“I wanted to make films that would hopefully disturb other small children.” JL
By A.M. Charles
ParkCity, UT,(Hollywood Today)1/22/13/–He went to Stanford, “to become and engineer and wrote for the Stanford Daily,” but when Roger Corman learned film studies students got free passes to the movie theater in Paolo Alto, he quickly changed his major and with it, the course of film history. Creating generations of genre films and mentoring directors like Coppola, Cameron, Scorsese, Howard, Corman has generated a cinematic ripple effect, and his latest splash is VIRTUALLY HEROES, premiering at Sundance. “We wanted to create a film around existing battle scenes we’d already shot for other films in the Philippines by bribing the army.” The new story is constructed around guys in their own video game, so the repeated footage becomes comical.
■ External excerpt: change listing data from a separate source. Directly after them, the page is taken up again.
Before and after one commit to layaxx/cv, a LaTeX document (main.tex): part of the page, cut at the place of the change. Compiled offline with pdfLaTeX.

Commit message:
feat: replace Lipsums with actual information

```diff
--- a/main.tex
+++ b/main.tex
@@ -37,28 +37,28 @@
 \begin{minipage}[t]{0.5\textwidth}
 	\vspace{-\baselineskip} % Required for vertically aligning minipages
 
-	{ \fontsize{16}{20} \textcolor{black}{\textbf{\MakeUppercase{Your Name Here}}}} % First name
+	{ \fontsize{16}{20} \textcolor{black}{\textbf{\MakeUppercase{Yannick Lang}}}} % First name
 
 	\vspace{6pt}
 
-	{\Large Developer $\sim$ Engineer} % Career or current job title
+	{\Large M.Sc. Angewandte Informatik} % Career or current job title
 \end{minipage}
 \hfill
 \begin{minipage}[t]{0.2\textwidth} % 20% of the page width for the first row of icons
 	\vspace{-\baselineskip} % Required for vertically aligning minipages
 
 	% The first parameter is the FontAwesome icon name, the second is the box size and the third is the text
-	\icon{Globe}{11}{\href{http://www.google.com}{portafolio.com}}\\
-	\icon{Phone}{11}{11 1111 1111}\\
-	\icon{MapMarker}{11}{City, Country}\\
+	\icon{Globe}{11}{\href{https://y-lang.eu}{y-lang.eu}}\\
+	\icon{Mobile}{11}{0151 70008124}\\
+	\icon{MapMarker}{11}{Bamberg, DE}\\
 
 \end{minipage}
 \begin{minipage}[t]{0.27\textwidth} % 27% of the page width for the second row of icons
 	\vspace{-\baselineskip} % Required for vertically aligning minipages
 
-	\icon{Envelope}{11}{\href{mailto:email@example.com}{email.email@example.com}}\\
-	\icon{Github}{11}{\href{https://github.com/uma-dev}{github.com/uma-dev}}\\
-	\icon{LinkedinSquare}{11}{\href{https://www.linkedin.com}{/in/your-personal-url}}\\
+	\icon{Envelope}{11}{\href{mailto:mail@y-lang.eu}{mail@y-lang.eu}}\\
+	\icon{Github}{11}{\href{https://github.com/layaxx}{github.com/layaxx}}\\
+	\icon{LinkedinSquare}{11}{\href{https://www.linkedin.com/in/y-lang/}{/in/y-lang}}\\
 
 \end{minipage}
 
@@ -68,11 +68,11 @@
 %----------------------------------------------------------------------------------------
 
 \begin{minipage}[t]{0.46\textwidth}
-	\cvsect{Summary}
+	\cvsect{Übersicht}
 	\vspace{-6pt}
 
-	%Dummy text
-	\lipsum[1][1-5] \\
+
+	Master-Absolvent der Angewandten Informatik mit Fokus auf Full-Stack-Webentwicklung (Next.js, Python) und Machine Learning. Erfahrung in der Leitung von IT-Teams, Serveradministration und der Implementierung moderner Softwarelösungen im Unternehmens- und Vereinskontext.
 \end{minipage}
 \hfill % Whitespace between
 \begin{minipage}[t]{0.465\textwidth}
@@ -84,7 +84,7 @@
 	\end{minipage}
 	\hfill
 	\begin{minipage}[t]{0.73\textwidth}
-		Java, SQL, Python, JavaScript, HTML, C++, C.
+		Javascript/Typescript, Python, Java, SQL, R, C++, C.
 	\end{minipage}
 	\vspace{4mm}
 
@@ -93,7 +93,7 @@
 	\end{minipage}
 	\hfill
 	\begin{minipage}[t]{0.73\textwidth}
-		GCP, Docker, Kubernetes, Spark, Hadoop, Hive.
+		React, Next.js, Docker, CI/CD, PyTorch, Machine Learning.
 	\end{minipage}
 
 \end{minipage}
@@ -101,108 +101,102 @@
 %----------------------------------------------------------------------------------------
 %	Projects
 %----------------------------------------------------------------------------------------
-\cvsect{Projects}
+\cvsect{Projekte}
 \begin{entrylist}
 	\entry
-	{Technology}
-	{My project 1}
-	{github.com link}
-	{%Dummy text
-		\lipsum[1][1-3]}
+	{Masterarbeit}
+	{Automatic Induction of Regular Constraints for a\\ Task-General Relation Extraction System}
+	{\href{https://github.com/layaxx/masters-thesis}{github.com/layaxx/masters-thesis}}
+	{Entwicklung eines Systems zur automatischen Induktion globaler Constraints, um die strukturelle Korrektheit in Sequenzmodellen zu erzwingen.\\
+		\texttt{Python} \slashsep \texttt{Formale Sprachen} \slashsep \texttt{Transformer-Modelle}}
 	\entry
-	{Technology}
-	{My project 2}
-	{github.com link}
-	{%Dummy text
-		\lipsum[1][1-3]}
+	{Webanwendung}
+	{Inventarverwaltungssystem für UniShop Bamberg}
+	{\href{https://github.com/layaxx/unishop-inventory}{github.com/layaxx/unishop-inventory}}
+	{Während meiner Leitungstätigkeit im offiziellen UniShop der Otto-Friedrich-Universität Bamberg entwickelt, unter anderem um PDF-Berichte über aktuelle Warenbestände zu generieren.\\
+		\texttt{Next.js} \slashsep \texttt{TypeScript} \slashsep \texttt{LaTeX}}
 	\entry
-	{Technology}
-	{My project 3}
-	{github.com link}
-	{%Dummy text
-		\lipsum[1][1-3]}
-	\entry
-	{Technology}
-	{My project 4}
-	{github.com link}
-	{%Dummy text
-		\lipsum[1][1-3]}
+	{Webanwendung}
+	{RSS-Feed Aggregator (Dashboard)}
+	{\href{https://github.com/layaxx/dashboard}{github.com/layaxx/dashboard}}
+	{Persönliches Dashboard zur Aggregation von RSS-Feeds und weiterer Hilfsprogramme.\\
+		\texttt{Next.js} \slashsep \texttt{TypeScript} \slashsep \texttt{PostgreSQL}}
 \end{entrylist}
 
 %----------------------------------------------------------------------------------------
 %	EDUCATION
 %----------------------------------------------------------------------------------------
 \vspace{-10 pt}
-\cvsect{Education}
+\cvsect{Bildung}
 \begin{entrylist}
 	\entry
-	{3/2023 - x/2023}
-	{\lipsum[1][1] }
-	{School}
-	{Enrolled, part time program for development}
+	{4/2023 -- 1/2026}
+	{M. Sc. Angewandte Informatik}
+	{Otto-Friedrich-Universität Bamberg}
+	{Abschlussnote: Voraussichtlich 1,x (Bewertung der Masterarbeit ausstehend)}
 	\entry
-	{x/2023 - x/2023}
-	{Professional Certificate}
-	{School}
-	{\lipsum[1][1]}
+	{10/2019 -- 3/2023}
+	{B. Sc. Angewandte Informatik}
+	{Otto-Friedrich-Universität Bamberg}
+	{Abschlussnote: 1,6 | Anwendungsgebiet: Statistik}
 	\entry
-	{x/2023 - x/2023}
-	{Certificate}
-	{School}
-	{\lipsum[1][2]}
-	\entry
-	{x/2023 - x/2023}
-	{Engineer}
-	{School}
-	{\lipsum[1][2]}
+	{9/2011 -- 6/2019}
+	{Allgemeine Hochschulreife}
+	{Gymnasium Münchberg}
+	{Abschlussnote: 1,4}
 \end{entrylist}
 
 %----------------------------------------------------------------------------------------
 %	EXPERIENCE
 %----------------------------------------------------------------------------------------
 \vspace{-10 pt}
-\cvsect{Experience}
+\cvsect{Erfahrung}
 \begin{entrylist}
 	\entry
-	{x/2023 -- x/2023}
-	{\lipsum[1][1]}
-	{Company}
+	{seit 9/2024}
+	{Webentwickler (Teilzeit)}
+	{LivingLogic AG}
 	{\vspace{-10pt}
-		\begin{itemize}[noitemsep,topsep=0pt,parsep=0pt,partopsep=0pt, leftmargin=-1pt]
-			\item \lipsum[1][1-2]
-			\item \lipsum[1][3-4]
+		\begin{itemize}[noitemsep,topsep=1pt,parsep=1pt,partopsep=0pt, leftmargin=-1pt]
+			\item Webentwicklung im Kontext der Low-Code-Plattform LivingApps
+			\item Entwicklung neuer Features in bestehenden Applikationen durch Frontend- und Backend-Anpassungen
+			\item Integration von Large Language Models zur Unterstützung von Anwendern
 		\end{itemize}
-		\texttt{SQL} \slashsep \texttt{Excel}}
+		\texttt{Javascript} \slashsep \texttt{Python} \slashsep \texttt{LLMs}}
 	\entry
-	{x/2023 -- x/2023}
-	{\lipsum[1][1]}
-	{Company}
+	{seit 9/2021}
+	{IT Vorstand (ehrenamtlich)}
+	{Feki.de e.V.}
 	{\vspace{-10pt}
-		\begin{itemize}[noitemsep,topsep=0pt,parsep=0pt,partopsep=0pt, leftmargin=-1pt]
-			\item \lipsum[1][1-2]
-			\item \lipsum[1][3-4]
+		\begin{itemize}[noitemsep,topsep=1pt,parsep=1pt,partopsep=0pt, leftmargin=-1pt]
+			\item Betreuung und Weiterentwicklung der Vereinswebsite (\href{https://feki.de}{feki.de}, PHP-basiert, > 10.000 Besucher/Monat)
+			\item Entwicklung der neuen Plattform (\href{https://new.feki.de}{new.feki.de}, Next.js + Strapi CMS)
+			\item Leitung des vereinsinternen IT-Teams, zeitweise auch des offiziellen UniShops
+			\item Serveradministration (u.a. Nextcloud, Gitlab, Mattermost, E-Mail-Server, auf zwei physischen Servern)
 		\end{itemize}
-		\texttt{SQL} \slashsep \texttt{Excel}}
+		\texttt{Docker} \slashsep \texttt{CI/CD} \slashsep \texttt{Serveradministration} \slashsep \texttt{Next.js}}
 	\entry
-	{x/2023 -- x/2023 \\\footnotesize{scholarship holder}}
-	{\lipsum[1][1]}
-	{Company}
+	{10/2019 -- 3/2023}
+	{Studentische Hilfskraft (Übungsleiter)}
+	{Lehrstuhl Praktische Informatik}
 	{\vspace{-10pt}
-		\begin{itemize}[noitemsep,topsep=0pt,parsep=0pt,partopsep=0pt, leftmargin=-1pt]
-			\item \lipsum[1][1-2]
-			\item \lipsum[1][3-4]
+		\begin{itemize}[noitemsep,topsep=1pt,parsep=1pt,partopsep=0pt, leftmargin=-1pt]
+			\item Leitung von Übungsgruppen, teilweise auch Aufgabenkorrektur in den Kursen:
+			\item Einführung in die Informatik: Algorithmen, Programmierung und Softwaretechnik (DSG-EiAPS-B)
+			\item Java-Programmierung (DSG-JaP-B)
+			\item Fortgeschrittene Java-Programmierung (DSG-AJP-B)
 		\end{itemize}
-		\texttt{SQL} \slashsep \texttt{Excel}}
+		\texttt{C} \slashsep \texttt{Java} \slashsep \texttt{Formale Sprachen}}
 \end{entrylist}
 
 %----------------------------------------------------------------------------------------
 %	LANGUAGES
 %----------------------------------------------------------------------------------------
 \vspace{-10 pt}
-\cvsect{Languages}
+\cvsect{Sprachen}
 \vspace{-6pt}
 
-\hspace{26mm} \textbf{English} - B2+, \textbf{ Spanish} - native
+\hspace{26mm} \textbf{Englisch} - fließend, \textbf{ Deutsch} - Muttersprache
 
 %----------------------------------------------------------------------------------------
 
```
Sitting on the panel next to Corman at the Cinema Cafe are genre filmmakers inspired by his legacy. Ben Wheatly, here with his film SIGHTSEERS, says he didn’t get into film school because “my short film, ‘Johnny meets the prostitutes’ didn’t go down well with the interview lady.” He learned about film making by sneaking into lectures with his friends who were students. Now Ben has won awards at Cannes and directed cult hits for BBC3. Ben loves horror films because, “they’re a marriage of visual and sound, grabbing people by the throat, dragging them straight into it and trying to punish them as much as possible.”
Also on the genre filmmaker panel are Eduardo Sanchez (Blair Witch Project) and Jeremy Lovering (M15, Money, Miss Austen Regrets), both fans of genre films from an early age. Sanchez, called the ‘godfather of found footage movies’ says, “The trick is to not cheat too much with the found footage. The basic construct has to be believable.”
These filmmakers with a common love for the genre, just like Corman, continue to perpetuate the legacy. Lovering admits, “I’d sneak down and watch the films I wasn’t allowed to watch because they disturbed me. Later I wanted to make films that would hopefully disturb other small children.” And so the spawn of the genre will continue…